Campath is a medicine used to treat people with B-CLL leukemia for patients that have cancer that has failed to respond to other treatment options. It has not yet been determined if Campath improves symptoms of leukemia or if it helps patients live longer. Campath has not been approved to treat Multiple Sclerosis.
If you have an infection in your body, an immune system problem such as being HIV positive, or have ever had an allergic reaction to Campath, you should not take Campath to treat B-CLL leukemia. Side effects vary depending on how Campath is administered. If it is given via an IV it may cause low blood pressure, shaking, fever, shortness of breath, chills, or a rash. Campath may also weaken the immune system or lower the ability of bone marrow to create blood cells. Some common side effects include shaking, fever, low blood cell counts, nausea, vomiting, rash, tiredness, low blood pressure and itching.

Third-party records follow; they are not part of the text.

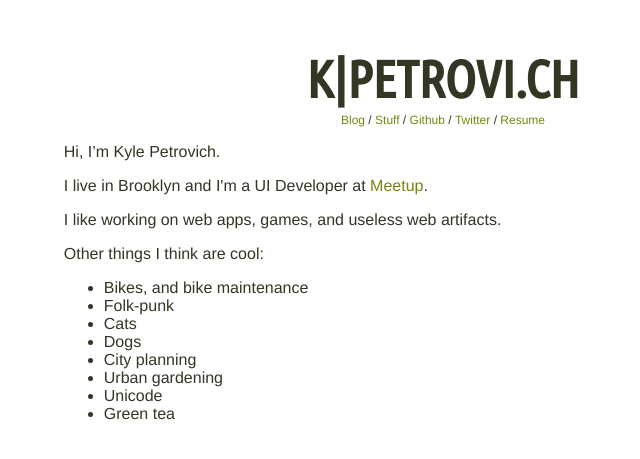
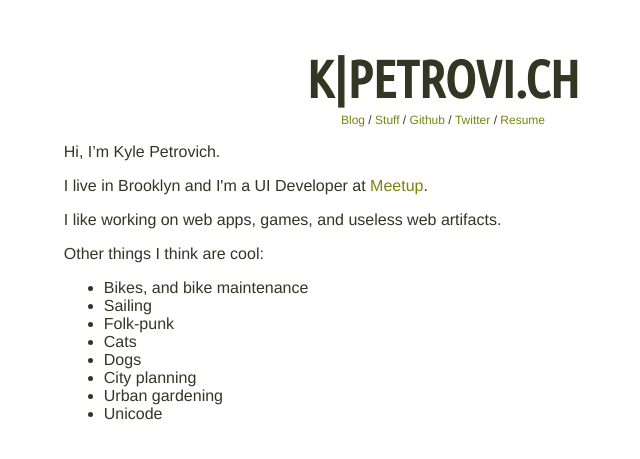
Before and after one commit to fozzle/fozzle.github.io, a Jekyll site: the page built from index.html, in a window 1280 px wide. Shown: the top 459 px of the page, without its empty margins (197-837 px from the left). Built offline with Jekyll 4.4.1, drawn with Linux system fonts in a browser that asks for light colours; Markdown is read by kramdown in place of the engine named in the settings.

Commit message:
update lol

```diff
--- a/index.html
+++ b/index.html
@@ -13,11 +13,11 @@ title: Kyle Petrovich
 
 <ul>
   <li>Bikes, and bike maintenance</li>
+  <li>Sailing</li>
   <li>Folk-punk</li>
   <li>Cats</li>
   <li>Dogs</li>
   <li>City planning</li>
   <li>Urban gardening</li>
   <li>Unicode</li>
-  <li>Green tea</li>
 </ul>
--- a/stuff.html
+++ b/stuff.html
@@ -14,6 +14,7 @@ title: Kyle Petrovich - Stuff
   </ul>
 <h3>Scraps</h3>
   <ul>
+    <li><a href="/twitterbowling">Twitter Bowling</a></li>
     <li><a href="/musicalpaint">Musical Paint</a></li>
     <li><a href="http://emojfy.me">Emojify</a></li>
     <li><a href="/gifvid">GifVid</a></li>
```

In February 2005, a clinical study was conducted to determine whether or not Campath could be used to help with Multiple Sclerosis. Unfortunately, 3 patients developed severe idiopathic thrombocytopenic purpura (ITP). One of these three individuals died. ITP happens when the body attacks its own blood cells and platelets. Campath has only been approved to treat B-CLL leukemia and has not been approved to treat Multiple Sclerosis.